Despair overwhelmed me for a second, but then I came to my senses, and ran toward the leviathan, harpoon high.
I threw it, heaving with all my strength and will.
It curved up into the dark sky, a solitary bullet in the black clouds above.
The harpoon struck deep into the glowing eye of the leviathan, a thorn in the body of the great crustacean.
It shook its head in pain and frustration, giving an earth-shaking, heart-stopping roar, glaring at Shad murderously with its one working eye.
Shad stood there, his hands on his last harpoon.
The leviathan screeched, and, jaws open wide, brought its mighty weight down on the ship, trying to get at Shad. I grabbed a rope, hanging on for my life as the deck tilted.
Shad scrabbled for the mast and managed to get his arms around it, still holding the harpoon.
The ship tilted almost vertically, and I saw Shad's hands slipping as I clung to the rope. My mind was blank with horror as I saw Shad slide a little, and then drop into the gaping maw of the leviathan.

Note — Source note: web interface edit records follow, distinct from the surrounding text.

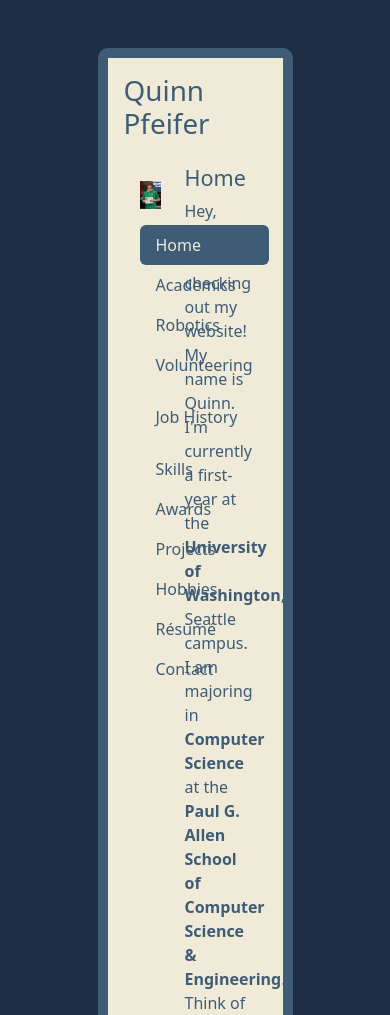
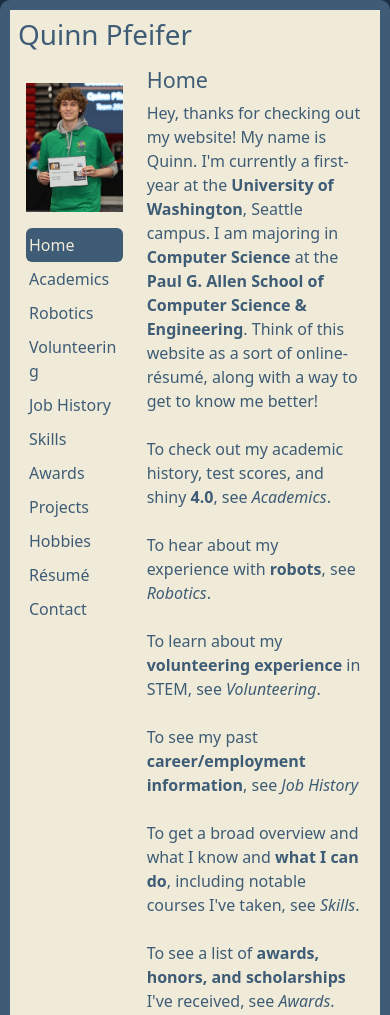
Before and after one commit to quinnmp/quinn.computer, a plain HTML site: page index.html in a window 390 px wide. Shown: the top 1015 px of the page. Drawn offline with nearby package versions, Linux system fonts and the light colour scheme; a script that the page names is missing.

Commit message:
Make more mobile-friendly

```diff
--- a/index.html
+++ b/index.html
@@ -17,10 +17,13 @@
         <div id="root">
             <div class="container">
                 <div class="row">
-                    <div class="col-3"></div>
-                    <div class="col-6 my-5 p-3" id="main-col">
+                    <div class="col-sm-3 col-0"></div>
+                    <div
+                        class="col-sm-6 col-12 my-sm-5 my-0 p-sm-3 p-2"
+                        id="main-col"
+                    >
                         <h1>Quinn Pfeifer</h1>
-                        <div class="row p-3">
+                        <div class="row p-sm-3 p-2">
                             <div class="col-4">
                                 <img
                                     src="images/v-pills-home-tab.jpg"
@@ -28,7 +31,7 @@
                                     id="main-img"
                                 />
                                 <div
-                                    class="nav flex-column nav-pills"
+                                    class="nav flex-column nav-pills text-break"
                                     id="v-pills-tab"
                                     role="tablist"
                                     aria-orientation="vertical"
@@ -1972,7 +1975,7 @@
                             </div>
                         </div>
                     </div>
-                    <div class="col-3"></div>
+                    <div class="col-sm-3 col-0"></div>
                 </div>
             </div>
         </div>
--- a/style.css
+++ b/style.css
@@ -36,6 +36,12 @@ a:hover {
     text-align: start;
 }
 
+@media (max-width: 576px) {
+    .nav-link {
+        padding: 5px 3px;
+    }
+}
+
 .nav-link:hover {
     outline: solid #3e5c76 5px;
 }
```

“No!!” I cried in anguish.The Waverunner straightened, and the leviathan raised its head vertically, as if to swallow something. Instead, wheezing gasps came from its huge mouth.
It started thrashing wildly, making giant waves that almost overwhelmed the ship. I saw a glittering thing protruding slightly from the from the leviathan's neck, as if it were a tiny jewel.
It was metal, and I thought someone must have finally penetrated the leviathan's scales with a harpoon.
And then I suddenly realized the harpoon was pointing outward.
The leviathan gave a shrill, bone-chilling shriek, breaking all the windows that were still intact on the ship. It tumbled onto the Waverunner, its eyes already clouding over in death.
A figure crashed out the dead leviathan's throat, coughing.
“Shad!” I yelled, running toward him. He was alive!
He gave a nonchalant wave, as if nothing had happened, and then coughed again, hard.“Hey," he said. "I got in a tangle with the leviathan, but I managed to lodge the harpoon in its neck before it could eat me.”
"And it stunk like you wouldn't ever believe in there!”
THE END... of the chapter. :D